What is needed → From the entries below, work out how many lines contain the string "files"; answer with the number alone.

(Revision comparison data)
___

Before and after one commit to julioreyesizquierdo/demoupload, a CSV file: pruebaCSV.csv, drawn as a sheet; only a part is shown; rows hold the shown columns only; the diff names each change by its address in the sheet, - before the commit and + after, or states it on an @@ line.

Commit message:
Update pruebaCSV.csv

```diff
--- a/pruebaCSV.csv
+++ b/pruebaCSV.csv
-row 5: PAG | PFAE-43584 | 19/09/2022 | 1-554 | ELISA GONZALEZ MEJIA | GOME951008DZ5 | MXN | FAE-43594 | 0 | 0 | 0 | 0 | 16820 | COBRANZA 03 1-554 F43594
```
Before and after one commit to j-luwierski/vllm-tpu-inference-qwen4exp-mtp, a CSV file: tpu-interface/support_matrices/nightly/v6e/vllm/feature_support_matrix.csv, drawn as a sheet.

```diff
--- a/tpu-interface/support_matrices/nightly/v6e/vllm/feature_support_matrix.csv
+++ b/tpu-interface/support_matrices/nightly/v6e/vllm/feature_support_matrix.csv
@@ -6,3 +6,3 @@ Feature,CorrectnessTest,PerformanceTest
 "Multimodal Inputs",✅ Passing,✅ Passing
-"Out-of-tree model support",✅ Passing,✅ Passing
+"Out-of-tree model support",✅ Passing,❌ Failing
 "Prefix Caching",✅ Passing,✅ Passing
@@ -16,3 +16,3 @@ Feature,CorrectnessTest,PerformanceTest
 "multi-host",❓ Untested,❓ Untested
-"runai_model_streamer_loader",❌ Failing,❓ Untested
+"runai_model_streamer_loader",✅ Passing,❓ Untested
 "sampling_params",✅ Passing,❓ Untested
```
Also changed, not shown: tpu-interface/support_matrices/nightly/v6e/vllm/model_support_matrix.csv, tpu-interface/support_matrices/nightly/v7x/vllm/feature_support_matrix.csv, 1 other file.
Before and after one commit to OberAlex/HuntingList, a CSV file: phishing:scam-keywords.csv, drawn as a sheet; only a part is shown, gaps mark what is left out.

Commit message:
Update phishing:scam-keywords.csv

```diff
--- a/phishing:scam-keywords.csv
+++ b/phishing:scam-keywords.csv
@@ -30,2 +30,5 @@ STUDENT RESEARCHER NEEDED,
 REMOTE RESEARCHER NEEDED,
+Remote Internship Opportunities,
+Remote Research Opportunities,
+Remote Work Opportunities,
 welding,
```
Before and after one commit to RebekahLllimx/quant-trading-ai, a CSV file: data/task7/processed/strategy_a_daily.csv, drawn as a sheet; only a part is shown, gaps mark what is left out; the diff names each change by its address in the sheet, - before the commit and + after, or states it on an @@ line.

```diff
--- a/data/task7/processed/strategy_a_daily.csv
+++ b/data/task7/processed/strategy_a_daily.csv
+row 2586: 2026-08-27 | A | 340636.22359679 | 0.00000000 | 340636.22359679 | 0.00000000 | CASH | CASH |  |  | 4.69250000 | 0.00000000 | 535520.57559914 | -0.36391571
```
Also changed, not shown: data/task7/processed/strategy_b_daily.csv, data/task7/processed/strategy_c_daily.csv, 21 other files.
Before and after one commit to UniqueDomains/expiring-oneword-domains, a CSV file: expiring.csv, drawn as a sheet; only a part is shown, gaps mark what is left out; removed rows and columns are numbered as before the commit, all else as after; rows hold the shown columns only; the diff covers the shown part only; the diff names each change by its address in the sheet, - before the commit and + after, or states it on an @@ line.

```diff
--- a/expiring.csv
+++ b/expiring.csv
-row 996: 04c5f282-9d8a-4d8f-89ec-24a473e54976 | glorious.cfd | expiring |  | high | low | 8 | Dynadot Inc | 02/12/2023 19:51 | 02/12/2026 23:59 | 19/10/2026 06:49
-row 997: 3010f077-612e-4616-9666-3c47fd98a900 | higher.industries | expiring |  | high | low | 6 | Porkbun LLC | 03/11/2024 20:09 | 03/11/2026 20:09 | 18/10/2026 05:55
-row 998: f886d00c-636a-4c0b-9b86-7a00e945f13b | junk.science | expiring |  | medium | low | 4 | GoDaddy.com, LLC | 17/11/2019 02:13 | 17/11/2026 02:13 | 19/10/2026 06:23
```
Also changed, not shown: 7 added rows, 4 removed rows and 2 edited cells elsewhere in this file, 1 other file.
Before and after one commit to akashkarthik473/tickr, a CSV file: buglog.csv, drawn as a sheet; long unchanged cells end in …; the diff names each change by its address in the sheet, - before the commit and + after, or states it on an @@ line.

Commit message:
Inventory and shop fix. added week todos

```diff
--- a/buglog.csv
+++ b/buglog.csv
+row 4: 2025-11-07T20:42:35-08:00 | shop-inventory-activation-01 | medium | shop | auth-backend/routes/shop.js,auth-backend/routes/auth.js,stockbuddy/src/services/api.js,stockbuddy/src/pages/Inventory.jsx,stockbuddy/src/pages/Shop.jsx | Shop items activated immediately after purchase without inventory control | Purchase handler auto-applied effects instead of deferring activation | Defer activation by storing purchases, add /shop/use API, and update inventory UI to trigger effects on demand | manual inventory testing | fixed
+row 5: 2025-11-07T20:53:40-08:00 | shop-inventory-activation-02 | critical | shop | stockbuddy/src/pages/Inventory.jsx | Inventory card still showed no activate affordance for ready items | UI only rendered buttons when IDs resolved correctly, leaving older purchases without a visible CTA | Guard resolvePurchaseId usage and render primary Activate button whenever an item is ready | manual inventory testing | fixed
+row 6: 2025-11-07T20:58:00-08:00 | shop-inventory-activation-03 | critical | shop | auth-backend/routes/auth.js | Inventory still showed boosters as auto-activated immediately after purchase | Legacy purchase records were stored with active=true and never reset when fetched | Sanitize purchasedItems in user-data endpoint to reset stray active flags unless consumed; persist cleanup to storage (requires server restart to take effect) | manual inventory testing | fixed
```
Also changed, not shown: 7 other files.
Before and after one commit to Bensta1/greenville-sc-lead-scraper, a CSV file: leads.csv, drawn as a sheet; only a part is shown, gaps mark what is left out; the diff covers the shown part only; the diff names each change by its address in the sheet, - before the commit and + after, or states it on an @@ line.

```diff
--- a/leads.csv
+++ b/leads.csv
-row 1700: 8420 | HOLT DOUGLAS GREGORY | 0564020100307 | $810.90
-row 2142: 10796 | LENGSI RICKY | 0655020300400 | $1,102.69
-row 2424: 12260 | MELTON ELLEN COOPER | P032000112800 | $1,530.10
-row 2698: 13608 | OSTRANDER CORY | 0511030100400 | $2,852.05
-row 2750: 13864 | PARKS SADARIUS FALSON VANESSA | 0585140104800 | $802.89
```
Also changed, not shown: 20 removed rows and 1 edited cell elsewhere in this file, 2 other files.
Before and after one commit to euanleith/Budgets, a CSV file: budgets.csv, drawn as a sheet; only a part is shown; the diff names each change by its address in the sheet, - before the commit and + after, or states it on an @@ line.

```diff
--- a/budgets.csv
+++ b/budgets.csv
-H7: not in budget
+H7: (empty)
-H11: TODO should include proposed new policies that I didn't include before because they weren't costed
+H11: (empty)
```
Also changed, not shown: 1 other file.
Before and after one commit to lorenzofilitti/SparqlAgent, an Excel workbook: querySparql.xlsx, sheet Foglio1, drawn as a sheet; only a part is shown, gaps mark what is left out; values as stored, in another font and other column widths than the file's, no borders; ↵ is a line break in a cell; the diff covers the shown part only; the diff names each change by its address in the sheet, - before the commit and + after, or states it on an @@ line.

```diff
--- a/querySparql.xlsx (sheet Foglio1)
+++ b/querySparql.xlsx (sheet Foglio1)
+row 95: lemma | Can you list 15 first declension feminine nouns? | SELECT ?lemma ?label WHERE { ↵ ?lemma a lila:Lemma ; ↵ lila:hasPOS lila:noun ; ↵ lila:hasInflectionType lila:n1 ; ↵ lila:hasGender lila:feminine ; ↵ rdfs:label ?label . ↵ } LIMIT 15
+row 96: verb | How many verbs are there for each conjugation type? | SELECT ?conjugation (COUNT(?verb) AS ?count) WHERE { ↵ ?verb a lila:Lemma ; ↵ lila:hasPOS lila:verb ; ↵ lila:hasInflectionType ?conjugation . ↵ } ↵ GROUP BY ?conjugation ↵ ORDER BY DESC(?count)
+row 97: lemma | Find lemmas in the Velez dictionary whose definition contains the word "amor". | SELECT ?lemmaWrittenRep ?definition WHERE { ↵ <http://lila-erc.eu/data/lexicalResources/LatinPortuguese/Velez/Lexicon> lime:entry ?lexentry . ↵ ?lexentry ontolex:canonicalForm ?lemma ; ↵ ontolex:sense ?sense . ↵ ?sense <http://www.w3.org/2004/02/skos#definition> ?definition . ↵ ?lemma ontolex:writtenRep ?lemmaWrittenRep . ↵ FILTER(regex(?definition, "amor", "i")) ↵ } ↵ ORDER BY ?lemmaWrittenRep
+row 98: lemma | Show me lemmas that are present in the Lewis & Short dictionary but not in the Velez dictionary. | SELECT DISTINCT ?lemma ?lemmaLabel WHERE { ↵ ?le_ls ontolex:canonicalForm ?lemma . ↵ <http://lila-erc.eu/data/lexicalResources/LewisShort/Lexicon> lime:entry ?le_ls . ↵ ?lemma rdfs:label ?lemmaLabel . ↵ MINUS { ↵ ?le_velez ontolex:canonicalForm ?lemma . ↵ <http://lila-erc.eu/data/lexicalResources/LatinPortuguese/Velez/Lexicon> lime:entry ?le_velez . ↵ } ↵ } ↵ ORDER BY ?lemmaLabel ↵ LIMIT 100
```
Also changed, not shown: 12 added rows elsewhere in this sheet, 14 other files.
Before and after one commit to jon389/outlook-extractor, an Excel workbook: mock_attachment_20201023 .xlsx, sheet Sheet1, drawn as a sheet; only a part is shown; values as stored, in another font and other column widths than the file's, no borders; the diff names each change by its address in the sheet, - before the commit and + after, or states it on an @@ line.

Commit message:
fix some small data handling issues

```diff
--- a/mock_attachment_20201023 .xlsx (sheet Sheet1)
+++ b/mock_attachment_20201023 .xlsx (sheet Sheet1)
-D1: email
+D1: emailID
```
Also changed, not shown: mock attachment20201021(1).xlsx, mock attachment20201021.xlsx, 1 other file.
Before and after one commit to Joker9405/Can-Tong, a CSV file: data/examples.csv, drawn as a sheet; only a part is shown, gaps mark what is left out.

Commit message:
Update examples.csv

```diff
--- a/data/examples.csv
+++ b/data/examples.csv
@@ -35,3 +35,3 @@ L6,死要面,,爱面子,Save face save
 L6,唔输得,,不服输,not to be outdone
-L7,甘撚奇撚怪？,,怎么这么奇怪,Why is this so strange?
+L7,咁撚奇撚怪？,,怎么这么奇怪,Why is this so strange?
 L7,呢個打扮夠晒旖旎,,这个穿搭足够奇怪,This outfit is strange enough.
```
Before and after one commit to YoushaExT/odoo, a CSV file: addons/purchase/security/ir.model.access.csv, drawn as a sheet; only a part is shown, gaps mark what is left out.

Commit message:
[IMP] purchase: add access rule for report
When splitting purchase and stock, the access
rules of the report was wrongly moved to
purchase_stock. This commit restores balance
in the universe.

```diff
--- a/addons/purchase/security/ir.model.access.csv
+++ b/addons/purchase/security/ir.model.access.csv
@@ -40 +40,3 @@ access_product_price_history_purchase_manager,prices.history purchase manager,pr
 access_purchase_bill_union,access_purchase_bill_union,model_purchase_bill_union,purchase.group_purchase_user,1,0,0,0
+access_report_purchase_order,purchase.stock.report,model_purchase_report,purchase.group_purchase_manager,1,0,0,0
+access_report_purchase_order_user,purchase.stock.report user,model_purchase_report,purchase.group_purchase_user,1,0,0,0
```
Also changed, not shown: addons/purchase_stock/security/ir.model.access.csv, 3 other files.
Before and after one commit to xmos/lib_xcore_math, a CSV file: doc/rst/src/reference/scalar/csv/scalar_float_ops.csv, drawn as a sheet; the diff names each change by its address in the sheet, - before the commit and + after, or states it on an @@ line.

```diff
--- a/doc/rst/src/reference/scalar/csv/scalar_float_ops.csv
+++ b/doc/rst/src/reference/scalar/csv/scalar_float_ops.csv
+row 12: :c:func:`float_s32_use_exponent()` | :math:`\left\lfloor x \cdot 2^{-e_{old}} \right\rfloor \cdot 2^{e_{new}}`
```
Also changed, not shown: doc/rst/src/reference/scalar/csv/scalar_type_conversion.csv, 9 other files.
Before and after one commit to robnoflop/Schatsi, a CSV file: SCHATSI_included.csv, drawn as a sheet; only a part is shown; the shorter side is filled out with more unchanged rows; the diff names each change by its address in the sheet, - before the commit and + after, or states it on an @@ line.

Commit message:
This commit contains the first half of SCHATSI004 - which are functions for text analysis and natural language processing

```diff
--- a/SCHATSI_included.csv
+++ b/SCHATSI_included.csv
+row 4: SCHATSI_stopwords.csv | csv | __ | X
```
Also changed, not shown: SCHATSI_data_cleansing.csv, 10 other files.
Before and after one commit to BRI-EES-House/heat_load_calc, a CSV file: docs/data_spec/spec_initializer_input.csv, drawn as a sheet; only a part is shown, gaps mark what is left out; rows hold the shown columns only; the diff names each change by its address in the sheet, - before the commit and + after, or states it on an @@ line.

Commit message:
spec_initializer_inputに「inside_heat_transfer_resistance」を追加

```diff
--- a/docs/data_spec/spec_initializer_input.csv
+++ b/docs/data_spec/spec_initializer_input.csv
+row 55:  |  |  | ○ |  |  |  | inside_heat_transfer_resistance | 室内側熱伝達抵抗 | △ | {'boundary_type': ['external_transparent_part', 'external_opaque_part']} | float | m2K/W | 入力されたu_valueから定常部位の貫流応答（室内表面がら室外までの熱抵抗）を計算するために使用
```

___

The answer → 7